I wrote “The Tide is Rising” after being asked to lead a song at Coming Together In Faith On Climate, an interfaith service at the National Cathedral in Washington, DC during Pope Francis’s visit. Raised in the folk scene, I have experienced the power of music to move groups of people and inspire shared vision and identity. “The Tide Is Rising” has gone viral in the climate movement, and I’m delighted that it’s been sung not only in New Hampshire and Boston, but in Brazil and on the streets of Paris during the COP21. You can hear me leading the service at the National Cathedral by clicking here.
For me, climate justice work is an act of devotion. It is one of the main ways I show up to God these days, doing my best to respond to the wild call of pain coming from the havoc wreaked by climate change, and the fierce strength of the human spirit that beats in all our hearts. Music is a powerful way to express that pain and that love. In the climate movement, I’m involved in education, community organizing, legislative initiatives and civil disobedience in the Boston area.

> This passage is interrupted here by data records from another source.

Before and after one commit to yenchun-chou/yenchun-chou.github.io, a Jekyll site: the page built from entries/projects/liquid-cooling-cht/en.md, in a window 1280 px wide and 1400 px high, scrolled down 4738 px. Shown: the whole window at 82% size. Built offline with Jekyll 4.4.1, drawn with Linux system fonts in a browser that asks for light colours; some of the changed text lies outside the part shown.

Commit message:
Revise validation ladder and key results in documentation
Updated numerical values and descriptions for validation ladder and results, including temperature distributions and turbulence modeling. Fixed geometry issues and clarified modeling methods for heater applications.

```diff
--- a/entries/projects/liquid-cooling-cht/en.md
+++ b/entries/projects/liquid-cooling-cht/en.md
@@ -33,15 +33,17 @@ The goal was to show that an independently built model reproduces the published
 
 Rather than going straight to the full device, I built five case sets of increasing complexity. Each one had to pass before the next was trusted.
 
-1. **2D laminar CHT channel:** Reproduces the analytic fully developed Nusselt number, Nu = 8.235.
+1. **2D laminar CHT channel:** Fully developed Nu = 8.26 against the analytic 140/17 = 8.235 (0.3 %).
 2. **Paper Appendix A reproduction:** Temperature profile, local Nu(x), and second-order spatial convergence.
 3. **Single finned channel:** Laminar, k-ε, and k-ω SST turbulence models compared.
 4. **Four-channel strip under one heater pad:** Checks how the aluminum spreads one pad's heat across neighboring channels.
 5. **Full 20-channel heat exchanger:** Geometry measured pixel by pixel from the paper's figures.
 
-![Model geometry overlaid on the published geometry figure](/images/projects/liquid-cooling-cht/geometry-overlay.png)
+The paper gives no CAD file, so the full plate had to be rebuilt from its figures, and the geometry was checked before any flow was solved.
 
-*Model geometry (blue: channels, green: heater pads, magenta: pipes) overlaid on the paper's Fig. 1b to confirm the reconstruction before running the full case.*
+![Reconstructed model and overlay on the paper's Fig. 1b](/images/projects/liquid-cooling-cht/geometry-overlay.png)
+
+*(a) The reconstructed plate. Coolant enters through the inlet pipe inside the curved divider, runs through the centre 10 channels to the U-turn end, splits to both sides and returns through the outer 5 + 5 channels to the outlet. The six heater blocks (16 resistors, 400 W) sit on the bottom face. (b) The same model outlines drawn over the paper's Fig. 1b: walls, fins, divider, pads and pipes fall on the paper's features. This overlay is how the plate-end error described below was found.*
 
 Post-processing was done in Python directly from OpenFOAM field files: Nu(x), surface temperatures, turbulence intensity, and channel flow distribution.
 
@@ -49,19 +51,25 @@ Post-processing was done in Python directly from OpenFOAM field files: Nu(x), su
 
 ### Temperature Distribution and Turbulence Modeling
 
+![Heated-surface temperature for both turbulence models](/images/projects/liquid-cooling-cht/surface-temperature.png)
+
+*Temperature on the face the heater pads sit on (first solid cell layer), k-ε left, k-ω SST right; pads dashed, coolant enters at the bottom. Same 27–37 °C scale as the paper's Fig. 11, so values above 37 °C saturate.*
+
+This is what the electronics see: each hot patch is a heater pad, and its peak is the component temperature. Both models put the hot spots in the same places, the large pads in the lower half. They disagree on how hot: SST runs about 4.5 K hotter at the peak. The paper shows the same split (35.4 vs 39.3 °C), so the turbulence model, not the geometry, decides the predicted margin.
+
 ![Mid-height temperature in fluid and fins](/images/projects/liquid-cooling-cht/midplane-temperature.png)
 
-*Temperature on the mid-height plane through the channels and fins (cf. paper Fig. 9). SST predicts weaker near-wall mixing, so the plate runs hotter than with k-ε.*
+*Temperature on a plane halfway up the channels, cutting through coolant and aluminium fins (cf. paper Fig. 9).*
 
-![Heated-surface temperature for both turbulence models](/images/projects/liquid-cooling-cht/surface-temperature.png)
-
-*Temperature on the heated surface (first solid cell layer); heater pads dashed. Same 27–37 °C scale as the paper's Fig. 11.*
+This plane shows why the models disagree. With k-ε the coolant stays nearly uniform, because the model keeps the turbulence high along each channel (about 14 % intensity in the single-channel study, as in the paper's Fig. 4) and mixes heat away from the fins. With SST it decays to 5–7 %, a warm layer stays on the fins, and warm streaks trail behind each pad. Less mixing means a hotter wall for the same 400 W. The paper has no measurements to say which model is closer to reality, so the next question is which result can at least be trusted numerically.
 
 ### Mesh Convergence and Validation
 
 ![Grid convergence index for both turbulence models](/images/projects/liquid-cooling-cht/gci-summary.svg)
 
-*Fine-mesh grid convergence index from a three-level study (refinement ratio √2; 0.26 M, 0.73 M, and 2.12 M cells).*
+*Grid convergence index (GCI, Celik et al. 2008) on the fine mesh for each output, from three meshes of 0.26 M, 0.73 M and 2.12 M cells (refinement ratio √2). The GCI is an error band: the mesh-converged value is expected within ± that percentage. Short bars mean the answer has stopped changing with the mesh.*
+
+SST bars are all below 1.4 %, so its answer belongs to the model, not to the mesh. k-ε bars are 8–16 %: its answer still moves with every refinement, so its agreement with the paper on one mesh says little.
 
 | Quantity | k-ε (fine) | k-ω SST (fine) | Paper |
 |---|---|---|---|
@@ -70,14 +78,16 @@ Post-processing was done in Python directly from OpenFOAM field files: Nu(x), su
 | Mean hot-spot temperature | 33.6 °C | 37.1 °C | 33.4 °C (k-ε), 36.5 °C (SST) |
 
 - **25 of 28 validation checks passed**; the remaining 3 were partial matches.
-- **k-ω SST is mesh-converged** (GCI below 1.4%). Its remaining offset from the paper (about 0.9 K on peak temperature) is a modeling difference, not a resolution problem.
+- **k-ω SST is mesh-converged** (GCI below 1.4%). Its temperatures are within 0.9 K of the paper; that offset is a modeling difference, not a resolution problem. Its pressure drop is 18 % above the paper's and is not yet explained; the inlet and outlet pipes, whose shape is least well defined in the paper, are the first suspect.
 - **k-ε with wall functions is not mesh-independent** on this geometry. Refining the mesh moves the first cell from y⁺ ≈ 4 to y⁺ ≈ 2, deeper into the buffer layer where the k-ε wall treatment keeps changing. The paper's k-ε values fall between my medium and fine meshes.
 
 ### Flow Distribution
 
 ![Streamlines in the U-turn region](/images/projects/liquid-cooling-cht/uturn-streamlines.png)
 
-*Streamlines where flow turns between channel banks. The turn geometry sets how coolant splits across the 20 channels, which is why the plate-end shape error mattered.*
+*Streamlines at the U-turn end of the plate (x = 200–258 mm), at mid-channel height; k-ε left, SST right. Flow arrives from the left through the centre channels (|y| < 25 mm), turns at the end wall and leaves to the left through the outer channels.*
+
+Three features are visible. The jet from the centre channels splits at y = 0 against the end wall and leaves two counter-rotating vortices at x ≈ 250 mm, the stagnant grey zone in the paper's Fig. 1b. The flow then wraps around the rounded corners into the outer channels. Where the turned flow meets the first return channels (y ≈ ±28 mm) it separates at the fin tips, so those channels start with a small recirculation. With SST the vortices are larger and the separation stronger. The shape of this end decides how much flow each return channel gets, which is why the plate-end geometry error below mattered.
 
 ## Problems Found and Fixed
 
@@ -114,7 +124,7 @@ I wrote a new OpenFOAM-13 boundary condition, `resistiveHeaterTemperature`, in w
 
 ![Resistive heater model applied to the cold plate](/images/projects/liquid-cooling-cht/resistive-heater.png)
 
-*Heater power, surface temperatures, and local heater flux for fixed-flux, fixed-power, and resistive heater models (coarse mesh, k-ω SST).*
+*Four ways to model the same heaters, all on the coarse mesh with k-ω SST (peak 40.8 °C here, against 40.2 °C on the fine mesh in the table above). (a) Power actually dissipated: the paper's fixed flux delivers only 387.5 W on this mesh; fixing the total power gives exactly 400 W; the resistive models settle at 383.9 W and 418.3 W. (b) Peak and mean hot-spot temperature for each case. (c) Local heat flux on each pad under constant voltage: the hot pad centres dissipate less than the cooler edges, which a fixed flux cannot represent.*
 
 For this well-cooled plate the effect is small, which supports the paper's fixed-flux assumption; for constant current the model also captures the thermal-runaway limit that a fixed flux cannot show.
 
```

Rabbi Shoshana Meira Friedman, a Wexner Graduate Fellowship alum (Class 22), is the Assistant Rabbi at Temple Sinai of Brookline, and brings a love of music, prayer, social justice and relationship-building to the Jewish community. Integrating her background in environmental studies with her rabbinate, Rabbi Shoshana is a leader in the interfaith climate justice movement. She was ordained by Hebrew College Rabbinical School, and is an alum of Oberlin College and JOIN for Justice. Her publications and music can be found at www.rabbishoshana.com and she can be reached at email@example.com.

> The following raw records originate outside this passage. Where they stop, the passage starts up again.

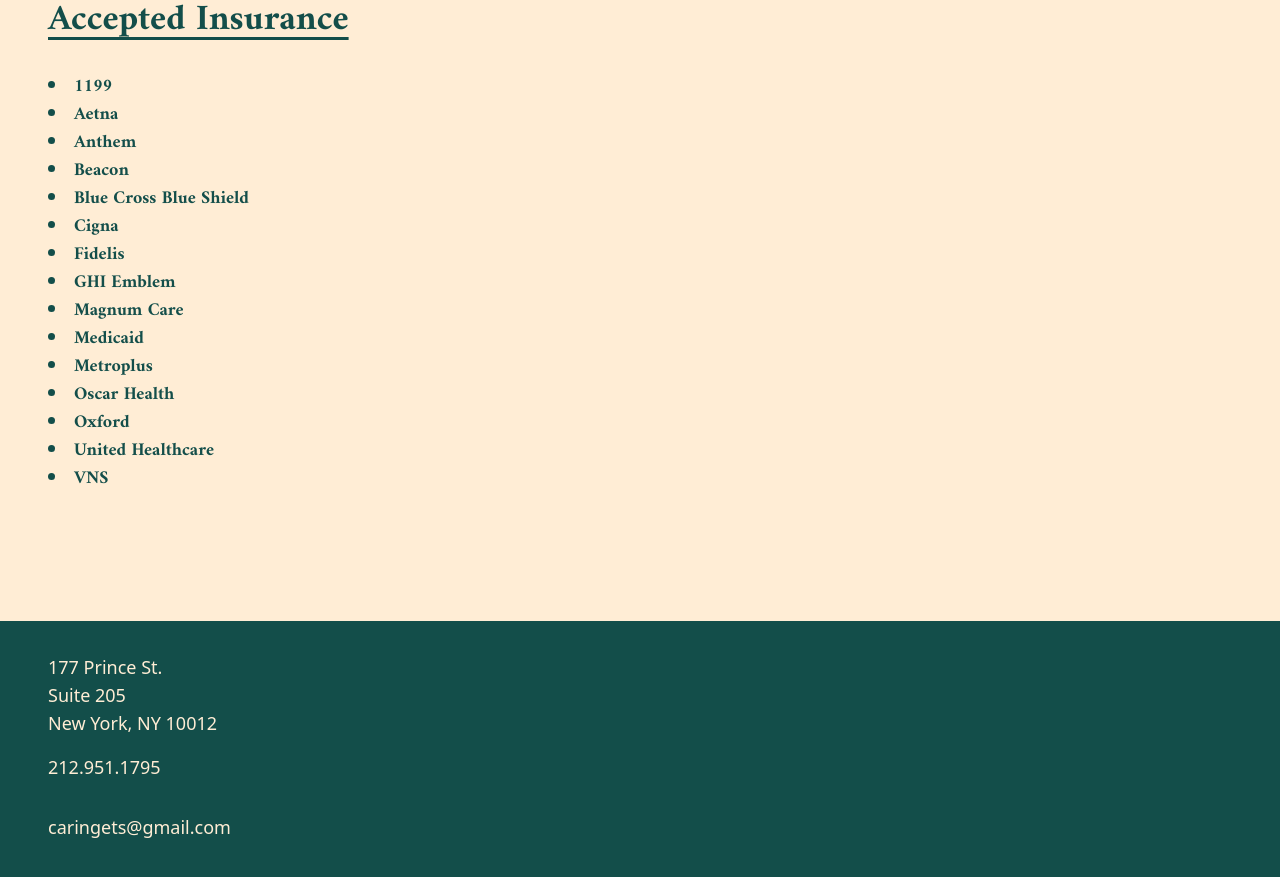
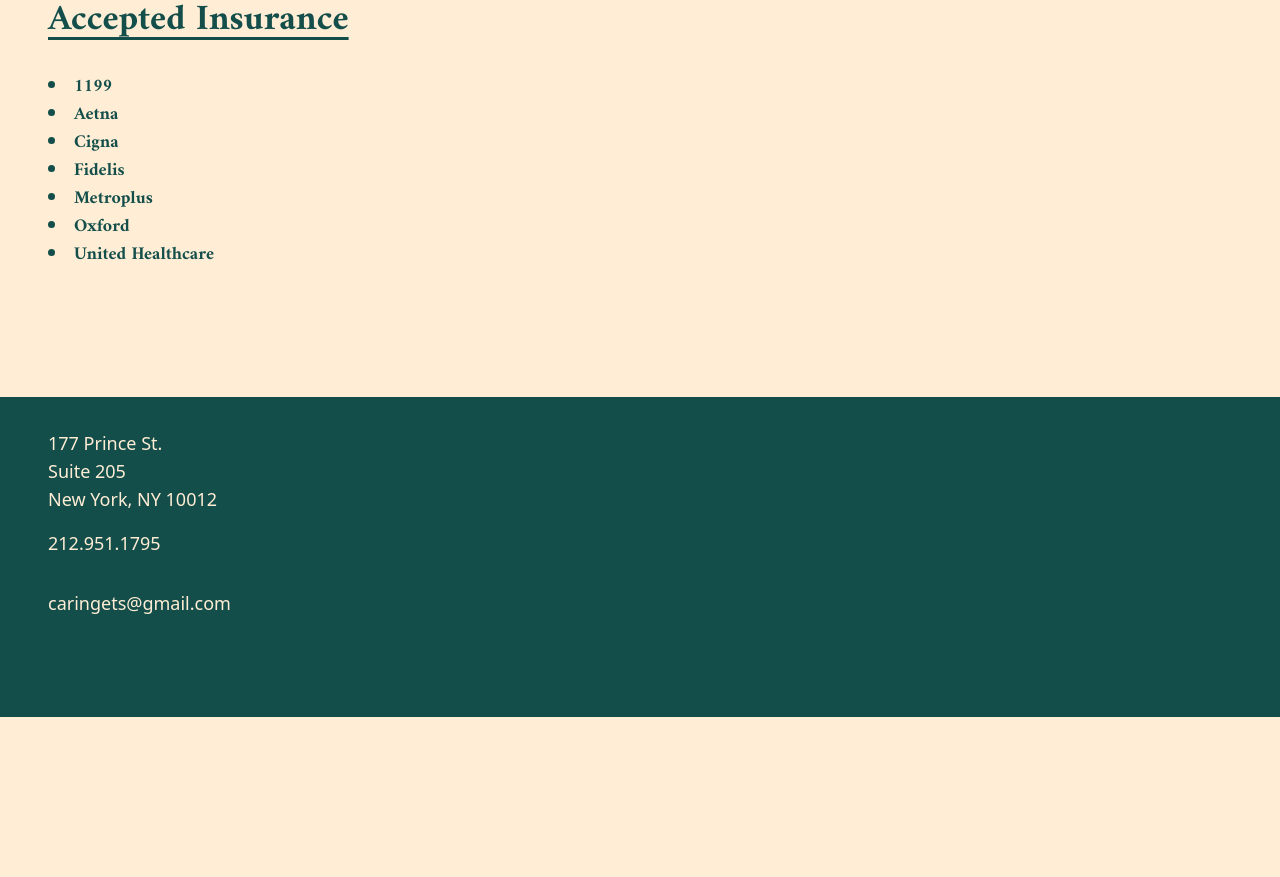
Before and after one commit to drhamilton/nycnp-therapy, a Next.js app: page / in a window 1280 px wide. Shown: the part 4520-5397 px from the top of the page. After the commit the page ends 5237 px from the top, so only its background shows below. Built offline with nearby package versions, Linux system fonts and the light colour scheme.

Commit message:
update insurance

```diff
--- a/src/app/page.tsx
+++ b/src/app/page.tsx
@@ -188,19 +188,11 @@
         <ul className="list-inside list-disc text-lg font-semibold">
           <li>1199</li>
           <li>Aetna</li>
-          <li>Anthem</li>
-          <li>Beacon</li>
-          <li>Blue Cross Blue Shield</li>
           <li>Cigna</li>
           <li>Fidelis</li>
-          <li>GHI Emblem</li>
-          <li>Magnum Care</li>
-          <li>Medicaid</li>
           <li>Metroplus</li>
-          <li>Oscar Health</li>
           <li>Oxford</li>
           <li>United Healthcare</li>
-          <li>VNS</li>
         </ul>
       </section>
     </main>
```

In September, I was honored to be one of the organizers and leaders of Yom Kippur at the Lincoln Memorial. Yom Kippur this year was the day before Pope Francis made his unprecedented address to the United States Congress. We gathered for contemplative Yom Kippur services in solidarity with Pope Francis, a beloved moral and spiritual leader who has written an important and powerful Encyclical (letter) to all humanity: Laudato Si: On Care for Our Common Home. I recommend creating multi-faith study groups to read the Pope’s Encyclical together. I was also one of 425 rabbis across the Jewish spectrum who signed onto a rabbinic letter on the climate crisis. The challenge before us in preserving a livable climate for future generations is complex and daunting, yet it is upon each of us to use the influence we have to address this crisis. I am inspired by the reluctant prophet Jonah, who tried to run away from God’s call, yet ultimately witnessed a transformation of the people’s wickedness after he delivered his prophecy. May we all find our prophetic voice.

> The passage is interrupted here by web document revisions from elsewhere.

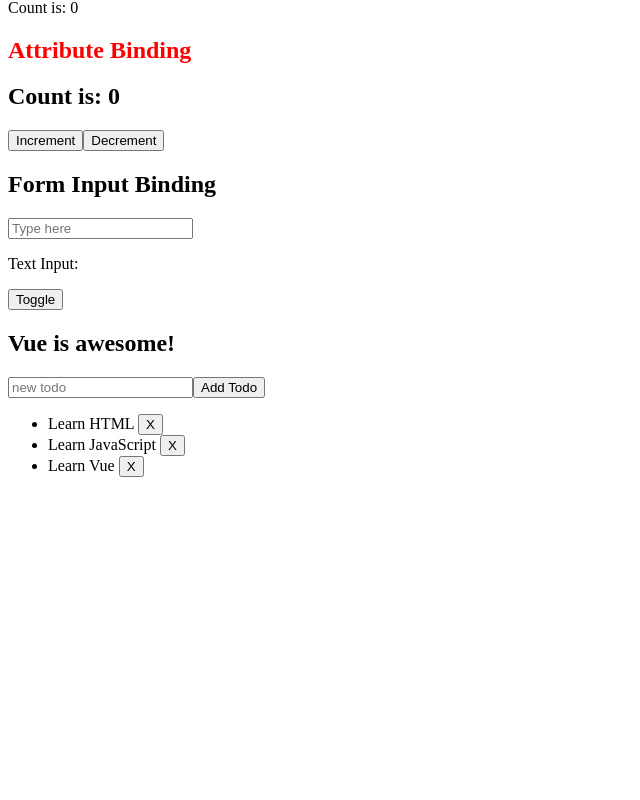
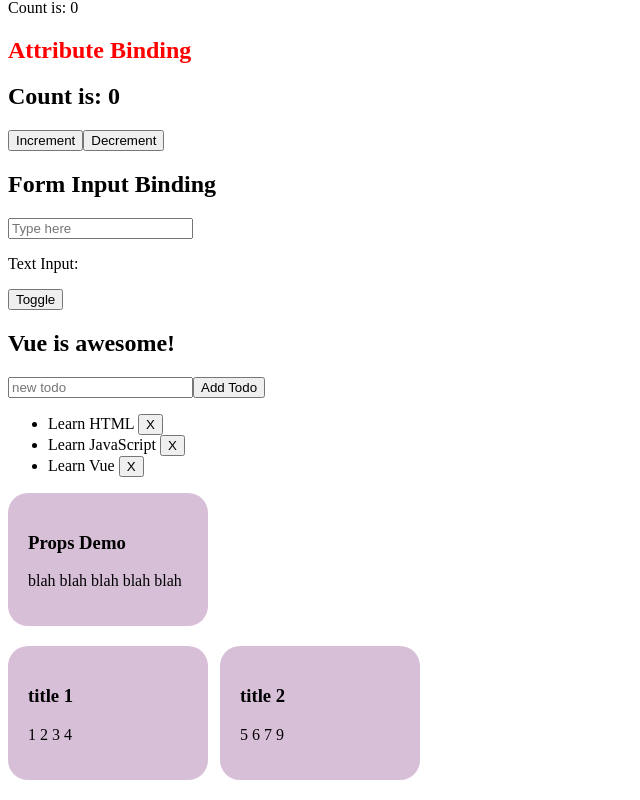
Before and after one commit to ashx3s/cprg-309-vue-demo, a Vue app: page / in a window 1280 px wide. Shown: the part 285-1085 px from the top of the page, without its empty margins (0-640 px from the left). Before the commit the page ends 800 px from the top, so only its background shows below. Built offline with nearby package versions, Linux system fonts and the light colour scheme.

Commit message:
card list example

```diff
--- a/src/App.vue
+++ b/src/App.vue
@@ -1,6 +1,8 @@
 <script setup>
 import AttributeBind from './components/AttributeBind.vue';
+import CardLayout from './components/CardLayout.vue';
 import CharacterList from './components/CharacterList.vue';
+import ComponentProps from './components/ComponentProps.vue';
 import ConditionalRender from './components/ConditionalRender.vue';
 import DeclarativeRender from './components/DeclarativeRender.vue';
 import EventListener from './components/EventListener.vue';
@@ -21,6 +23,8 @@ const title = "VueJS Tutorial"
     <FormBinding />
     <ConditionalRender />
     <ListRender />
+    <ComponentProps card-title="Props Demo" card-description="blah blah blah blah blah" />
+    <CardLayout />
   </main>
 </template>
 
--- /dev/null
+++ b/src/components/CardLayout.vue
@@ -0,0 +1,20 @@
+<script setup>
+import ComponentProps from './ComponentProps.vue';
+const cards = [
+  { id: 1, cardTitle: "title 1", cardDescription: "1 2 3 4" },
+  { id: 2, cardTitle: "title 2", cardDescription: "5 6 7 9" }
+]
+</script>
+<template>
+  <section>
+    <ComponentProps v-for="card in cards" :id="card.id" :card-title="card.cardTitle"
+      :card-description="card.cardDescription" />
+  </section>
+</template>
+<style scoped>
+section {
+  display: flex;
+  gap: 12px;
+  margin: 20px auto;
+}
+</style>
--- /dev/null
+++ b/src/components/ComponentProps.vue
@@ -0,0 +1,21 @@
+<script setup>
+const props = defineProps({
+  cardTitle: String,
+  cardDescription: String,
+})
+</script>
+<template>
+  <article>
+    <h3>{{ cardTitle || "Card Title" }}</h3>
+    <p>{{ cardDescription || "Placeholder Description" }}</p>
+  </article>
+</template>
+
+<style scoped>
+article {
+  background-color: thistle;
+  width: 10rem;
+  padding: 20px;
+  border-radius: 20px;
+}
+</style>
```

Rabbi Malkah Binah Klein, a Wexner Graduate Fellowship alum (Class 12), lives in Philadelphia with her spouse, Neysa Nevins, and their son Tani. She serves as a spiritual guide, community leader and activist. She is the co-chair of the Philadelphia Chapter of Pennsylvania Interfaith Power & Light (PA IPL), an organization devoted to addressing climate change as a moral issue. Malkah Binah creates sacred spaces for deepening and experiencing joy and authentic connection, such as the monthly Friday night musical chant service she co-leads at P’nai Or Philadelphia. She leads spiritual writing groups and retreats and offers individual spiritual direction. She leads transformative rituals and is the author of “Jewish Ritual Across the Life Cycle” in A Guide to Jewish Practice, Volume III (Teutsch, 2014). She can be reached at firstname.lastname@example.org.